Friday, April 13, 2012

Run on Spanish banks continues

Both Bloomberg and the Wall Street Journal ran articles (see here and here) confirming the on-going run on the Spanish banking system.

The question of course is how to stop the bank runs.

To date, the solutions provided by policymakers have reflected the Japanese model for handling a bank solvency led financial crisis.  They are focused on restoring confidence without disclosing the true condition of the banks -- think bank stress tests and firewalls.

Regular readers know this will not work.  The source of confidence in banks and financial markets comes from market participants having access to all the useful, relevant information in an appropriate, timely manner so the market participants can independently assess risk.

Confidence flows because market participants trust their own independent assessment.

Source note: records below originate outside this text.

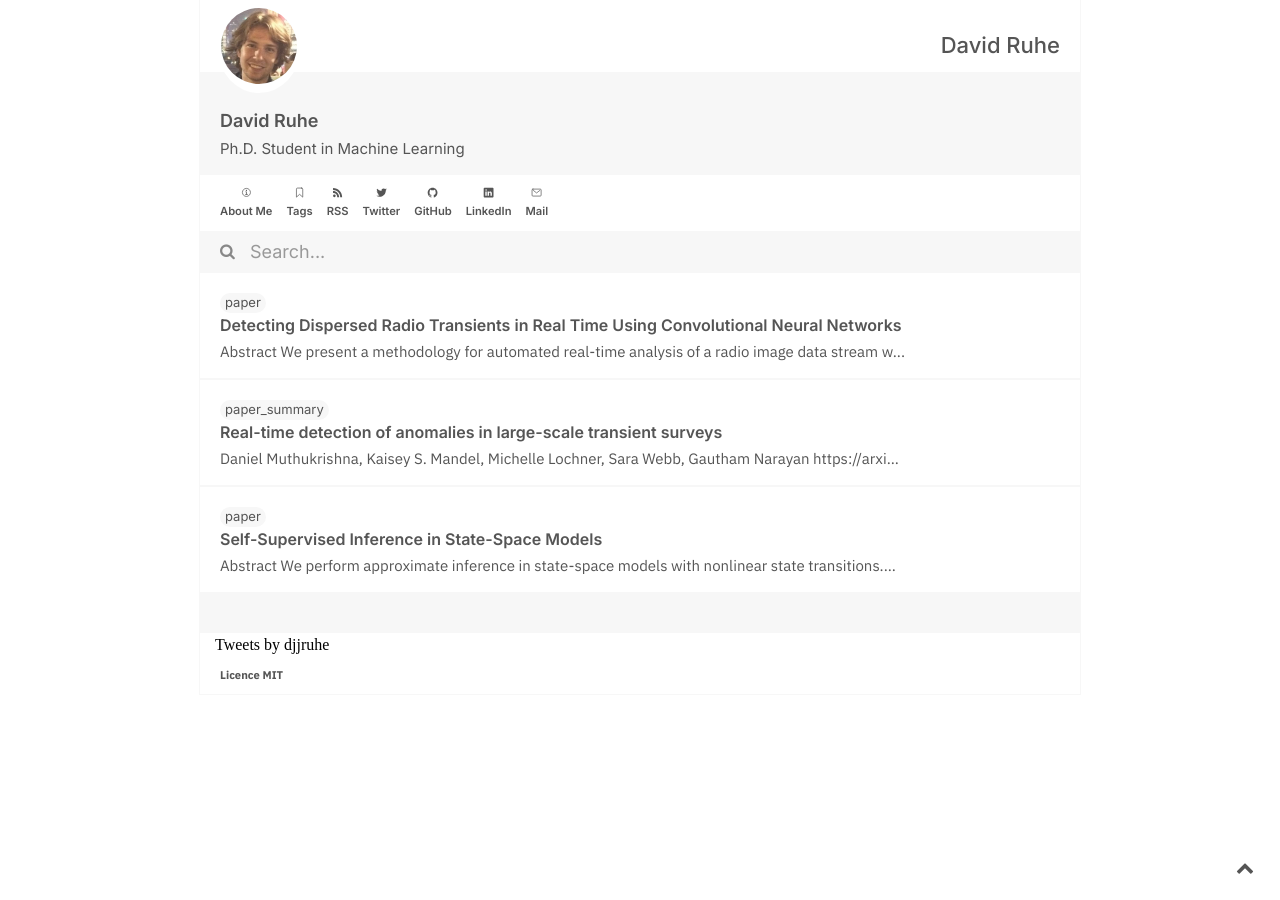
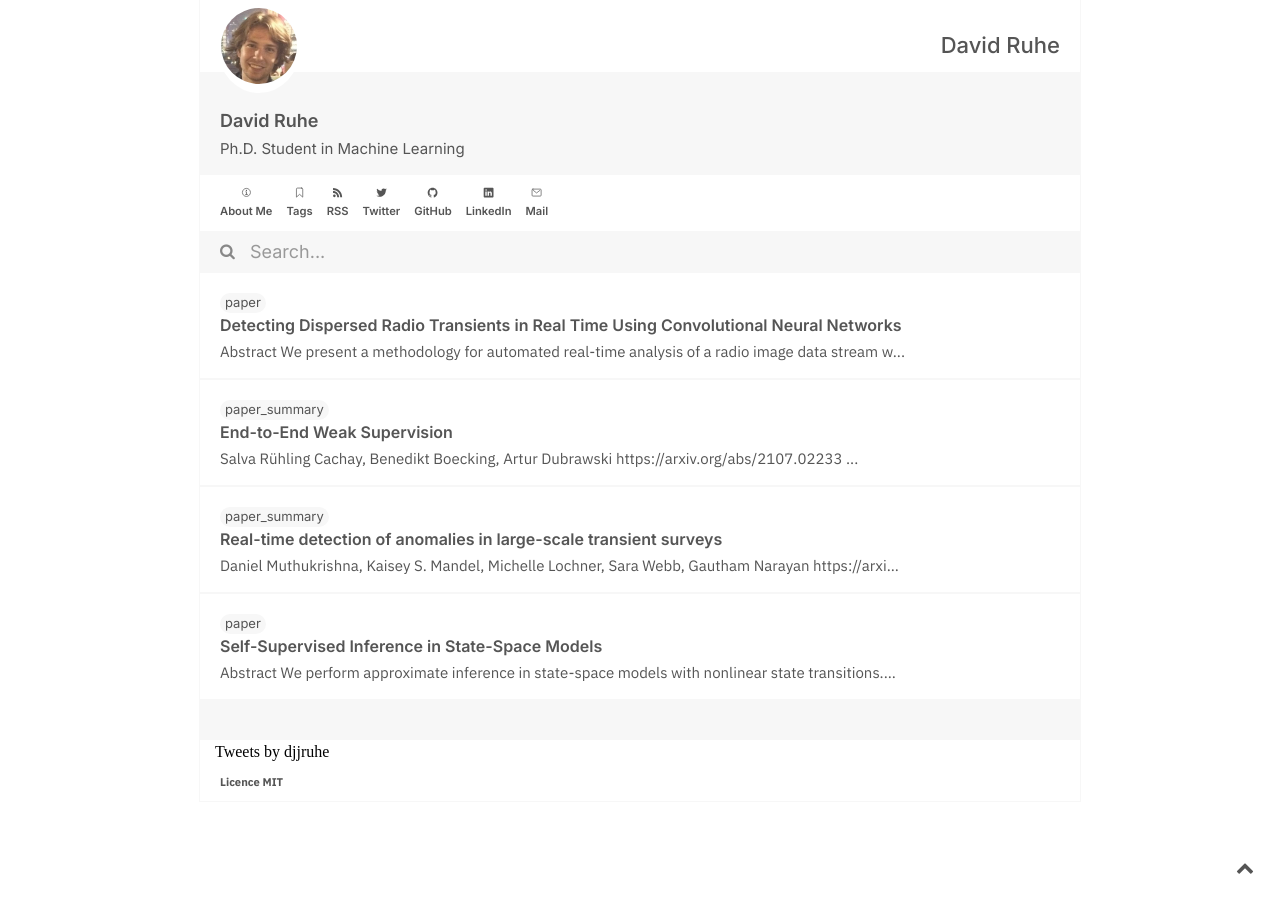
Before and after one commit to DavidRuhe/DavidRuhe.github.io, a Jekyll site: the page built from index.md, in a window 1280 px wide. Built offline with Jekyll 4.4.1, drawn with Linux system fonts in a browser that asks for light colours; comment, search, counter and statistics services are not loaded; some of the changed lines change nothing that is shown.

Commit message:
cachay2021end summary

```diff
--- a/_notes/End-to-End Weak Supervision.md
+++ b/_notes/End-to-End Weak Supervision.md
@@ -1,4 +1,3 @@
-#  End-to-End Weak Supervision
 ---
 title: End-to-End Weak Supervision
 season: summer
```
Also changed, not shown: 1 other file.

The euro area’s financial troubles appear to be flaring up again, as this week’s gyrations in the Spanish bond market show. In reality, they never went away. And judging from the flood of money moving across borders in the region, Europeans are increasingly losing faith that the currency union will hold together at all. 
In recent months, even as markets seemed calm, sophisticated investors and regular depositors alike have been pulling euros out of struggling countries and depositing them in the banks of countries deemed relatively safe. Such moves indicate increasing concern that a financially strapped country might dump the euro and leave depositors holding devalued drachma, lira or pesetas. 
The flows are tough to quantify, but they can be estimated by parsing the balance sheets of euro-area central banks. When money moves from one country to another, the central bank of the receiving sovereign must lend an offsetting amount to its counterpart in the source country -- a mechanism that keeps the currency union’s accounts in balance. The Bank of Spain, for example, ends up owing theBundesbank when Spanish depositors move their euros to German banks. 
By looking at the changes in such cross-border claims, we can figure out how much money is leaving which euro nation and where it’s going.

This analysis suggests that capital flight is happening on a scale unprecedented in the euro era -- mainly from Spain and Italy to Germany, the Netherlands and Luxembourg (see chart). 
In March alone, about 65 billion euros left Spain for other euro- zone countries. In the seven months through February, the relevant debts of the central banks of Spain and Italy increased by 155 billion euros and 180 billion euros, respectively. Over the same period, the central banks of Germany, the Netherlands and Luxembourg saw their corresponding credits to other euro- area central banks grow by about 360 billion euros. 
The seven-month increase is about double the previous 17- month rise, and brings the three safe-haven countries’ combined loans to other central banks to 789 billion euros, their highest point on record. In essence, the central banks of the three countries -- and, by proxy, their taxpayers -- have agreed to make good on about 789 billion euros that were once the responsibility of Italy, Spain, Greece and others. 
The worries about Italy and Spain reflect the inadequacy of Europe’s efforts to stem what has become a combined banking, sovereign debt and economic crisis.
All of this is a direct result of selecting the Japanese model for handling a bank solvency led financial crisis.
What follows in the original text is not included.